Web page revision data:
------------------------------------------------------------------------

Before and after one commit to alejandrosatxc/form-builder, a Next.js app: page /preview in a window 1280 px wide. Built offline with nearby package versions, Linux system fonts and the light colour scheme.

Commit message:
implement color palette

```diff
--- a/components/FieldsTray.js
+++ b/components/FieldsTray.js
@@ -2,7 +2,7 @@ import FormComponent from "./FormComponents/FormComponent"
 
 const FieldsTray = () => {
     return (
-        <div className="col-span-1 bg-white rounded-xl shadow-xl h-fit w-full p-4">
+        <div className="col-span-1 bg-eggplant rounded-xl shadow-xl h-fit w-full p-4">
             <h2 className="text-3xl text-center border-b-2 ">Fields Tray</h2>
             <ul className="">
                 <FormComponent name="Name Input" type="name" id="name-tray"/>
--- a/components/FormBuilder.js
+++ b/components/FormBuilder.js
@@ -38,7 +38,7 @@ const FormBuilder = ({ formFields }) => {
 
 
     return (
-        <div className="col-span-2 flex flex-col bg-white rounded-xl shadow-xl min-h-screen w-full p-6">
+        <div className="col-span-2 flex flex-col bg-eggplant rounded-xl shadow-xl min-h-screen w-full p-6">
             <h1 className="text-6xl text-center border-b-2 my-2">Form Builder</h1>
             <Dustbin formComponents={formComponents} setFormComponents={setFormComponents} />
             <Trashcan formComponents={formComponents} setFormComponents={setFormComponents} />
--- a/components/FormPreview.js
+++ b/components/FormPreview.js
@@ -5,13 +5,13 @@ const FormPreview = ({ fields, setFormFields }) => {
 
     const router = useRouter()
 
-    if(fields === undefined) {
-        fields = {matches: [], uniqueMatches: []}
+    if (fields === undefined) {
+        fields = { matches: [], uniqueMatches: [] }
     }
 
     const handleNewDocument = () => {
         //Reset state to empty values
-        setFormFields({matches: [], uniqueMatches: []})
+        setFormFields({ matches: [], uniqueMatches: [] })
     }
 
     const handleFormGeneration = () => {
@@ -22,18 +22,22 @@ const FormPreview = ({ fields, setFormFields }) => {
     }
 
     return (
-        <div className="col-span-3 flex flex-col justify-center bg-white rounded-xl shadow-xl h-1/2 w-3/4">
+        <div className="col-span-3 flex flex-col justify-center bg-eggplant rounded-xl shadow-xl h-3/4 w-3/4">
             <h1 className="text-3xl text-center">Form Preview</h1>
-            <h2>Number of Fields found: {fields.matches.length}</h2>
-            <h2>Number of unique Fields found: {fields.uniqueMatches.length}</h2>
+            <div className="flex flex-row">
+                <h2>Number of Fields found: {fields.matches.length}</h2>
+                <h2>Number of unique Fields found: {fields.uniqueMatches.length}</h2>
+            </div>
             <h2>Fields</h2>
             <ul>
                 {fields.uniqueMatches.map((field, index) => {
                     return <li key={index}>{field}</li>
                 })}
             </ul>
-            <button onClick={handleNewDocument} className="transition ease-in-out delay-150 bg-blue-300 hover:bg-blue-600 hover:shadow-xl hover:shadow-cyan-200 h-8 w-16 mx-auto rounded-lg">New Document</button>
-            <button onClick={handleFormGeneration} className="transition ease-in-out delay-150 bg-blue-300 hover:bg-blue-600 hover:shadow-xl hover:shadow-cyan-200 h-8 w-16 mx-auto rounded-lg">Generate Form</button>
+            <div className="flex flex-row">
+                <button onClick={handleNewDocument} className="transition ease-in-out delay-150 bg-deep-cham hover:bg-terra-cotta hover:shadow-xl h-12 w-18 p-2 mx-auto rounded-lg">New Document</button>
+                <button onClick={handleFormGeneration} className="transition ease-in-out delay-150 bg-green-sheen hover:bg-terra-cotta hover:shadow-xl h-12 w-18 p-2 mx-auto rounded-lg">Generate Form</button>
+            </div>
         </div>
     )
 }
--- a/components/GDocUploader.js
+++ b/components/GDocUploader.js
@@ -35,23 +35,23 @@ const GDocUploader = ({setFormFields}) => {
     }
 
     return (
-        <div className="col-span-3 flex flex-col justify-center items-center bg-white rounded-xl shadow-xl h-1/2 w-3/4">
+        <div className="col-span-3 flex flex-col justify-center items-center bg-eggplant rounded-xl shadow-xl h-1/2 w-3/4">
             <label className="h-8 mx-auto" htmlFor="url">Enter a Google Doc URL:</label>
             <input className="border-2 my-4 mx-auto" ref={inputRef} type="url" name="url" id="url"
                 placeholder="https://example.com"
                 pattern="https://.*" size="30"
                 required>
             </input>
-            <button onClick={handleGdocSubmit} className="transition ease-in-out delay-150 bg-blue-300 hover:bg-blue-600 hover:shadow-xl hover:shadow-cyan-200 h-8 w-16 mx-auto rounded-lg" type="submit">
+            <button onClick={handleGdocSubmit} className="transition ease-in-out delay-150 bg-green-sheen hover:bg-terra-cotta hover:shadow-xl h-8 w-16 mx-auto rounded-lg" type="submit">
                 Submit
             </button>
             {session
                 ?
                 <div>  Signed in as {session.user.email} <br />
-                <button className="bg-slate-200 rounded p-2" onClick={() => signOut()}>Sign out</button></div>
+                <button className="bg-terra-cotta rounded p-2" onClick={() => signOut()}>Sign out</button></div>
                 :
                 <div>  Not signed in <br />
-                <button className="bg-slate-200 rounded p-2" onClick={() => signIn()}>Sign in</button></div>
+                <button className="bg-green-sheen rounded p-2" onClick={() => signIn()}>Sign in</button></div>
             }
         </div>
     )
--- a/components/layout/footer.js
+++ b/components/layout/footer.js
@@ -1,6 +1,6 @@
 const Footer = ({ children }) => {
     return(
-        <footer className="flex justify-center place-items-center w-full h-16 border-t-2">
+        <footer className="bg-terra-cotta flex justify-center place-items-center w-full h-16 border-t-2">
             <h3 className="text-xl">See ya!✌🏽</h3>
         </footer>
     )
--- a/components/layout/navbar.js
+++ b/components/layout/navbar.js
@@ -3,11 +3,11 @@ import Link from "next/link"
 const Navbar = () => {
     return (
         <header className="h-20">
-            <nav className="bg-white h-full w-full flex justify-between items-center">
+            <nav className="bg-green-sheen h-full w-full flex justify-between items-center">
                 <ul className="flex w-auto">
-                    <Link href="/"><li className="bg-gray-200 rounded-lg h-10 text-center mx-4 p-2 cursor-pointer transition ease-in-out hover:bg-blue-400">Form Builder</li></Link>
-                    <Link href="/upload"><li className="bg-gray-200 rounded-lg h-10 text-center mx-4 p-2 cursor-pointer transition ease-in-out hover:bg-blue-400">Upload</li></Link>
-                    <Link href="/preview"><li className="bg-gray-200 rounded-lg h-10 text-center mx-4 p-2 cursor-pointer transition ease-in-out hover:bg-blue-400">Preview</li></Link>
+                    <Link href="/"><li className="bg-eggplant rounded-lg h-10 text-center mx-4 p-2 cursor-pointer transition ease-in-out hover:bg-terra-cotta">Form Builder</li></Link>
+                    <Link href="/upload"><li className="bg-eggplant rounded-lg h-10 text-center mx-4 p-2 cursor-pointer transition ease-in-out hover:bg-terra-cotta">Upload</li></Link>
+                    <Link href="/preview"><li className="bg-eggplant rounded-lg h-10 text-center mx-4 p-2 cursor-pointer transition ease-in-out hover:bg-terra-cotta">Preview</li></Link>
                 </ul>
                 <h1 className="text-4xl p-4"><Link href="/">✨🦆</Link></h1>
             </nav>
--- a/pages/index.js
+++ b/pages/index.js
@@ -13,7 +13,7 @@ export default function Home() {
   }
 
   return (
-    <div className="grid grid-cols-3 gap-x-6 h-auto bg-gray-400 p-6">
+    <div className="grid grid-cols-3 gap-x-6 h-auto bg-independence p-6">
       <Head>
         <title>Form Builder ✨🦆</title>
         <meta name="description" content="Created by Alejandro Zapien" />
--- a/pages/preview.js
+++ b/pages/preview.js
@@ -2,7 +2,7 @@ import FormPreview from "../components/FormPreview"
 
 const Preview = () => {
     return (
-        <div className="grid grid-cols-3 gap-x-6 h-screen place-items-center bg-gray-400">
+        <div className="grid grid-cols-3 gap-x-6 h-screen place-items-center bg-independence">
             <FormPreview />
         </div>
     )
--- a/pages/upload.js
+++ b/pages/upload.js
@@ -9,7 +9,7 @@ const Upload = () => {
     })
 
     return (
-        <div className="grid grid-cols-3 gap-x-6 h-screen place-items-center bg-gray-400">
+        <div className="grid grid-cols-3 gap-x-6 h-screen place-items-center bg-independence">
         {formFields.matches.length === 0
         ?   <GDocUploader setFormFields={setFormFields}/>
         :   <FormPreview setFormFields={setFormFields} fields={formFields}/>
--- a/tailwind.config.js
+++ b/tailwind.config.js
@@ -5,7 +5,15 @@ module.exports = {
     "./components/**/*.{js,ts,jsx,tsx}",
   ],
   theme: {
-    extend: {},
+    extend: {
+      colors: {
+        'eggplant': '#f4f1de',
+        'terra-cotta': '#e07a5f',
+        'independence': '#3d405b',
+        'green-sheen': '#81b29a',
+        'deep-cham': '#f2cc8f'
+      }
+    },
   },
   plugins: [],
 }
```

------------------------------------------------------------------------

ACTIVITY: Look through the entries above for the word "items". Copy every line where it shows up.

RESPONSE BELOW:
-        <div className="col-span-3 flex flex-col justify-center items-center bg-white rounded-xl shadow-xl h-1/2 w-3/4">
+        <div className="col-span-3 flex flex-col justify-center items-center bg-eggplant rounded-xl shadow-xl h-1/2 w-3/4">
-        <footer className="flex justify-center place-items-center w-full h-16 border-t-2">
+        <footer className="bg-terra-cotta flex justify-center place-items-center w-full h-16 border-t-2">
-            <nav className="bg-white h-full w-full flex justify-between items-center">
+            <nav className="bg-green-sheen h-full w-full flex justify-between items-center">
-        <div className="grid grid-cols-3 gap-x-6 h-screen place-items-center bg-gray-400">
+        <div className="grid grid-cols-3 gap-x-6 h-screen place-items-center bg-independence">
-        <div className="grid grid-cols-3 gap-x-6 h-screen place-items-center bg-gray-400">
+        <div className="grid grid-cols-3 gap-x-6 h-screen place-items-center bg-independence">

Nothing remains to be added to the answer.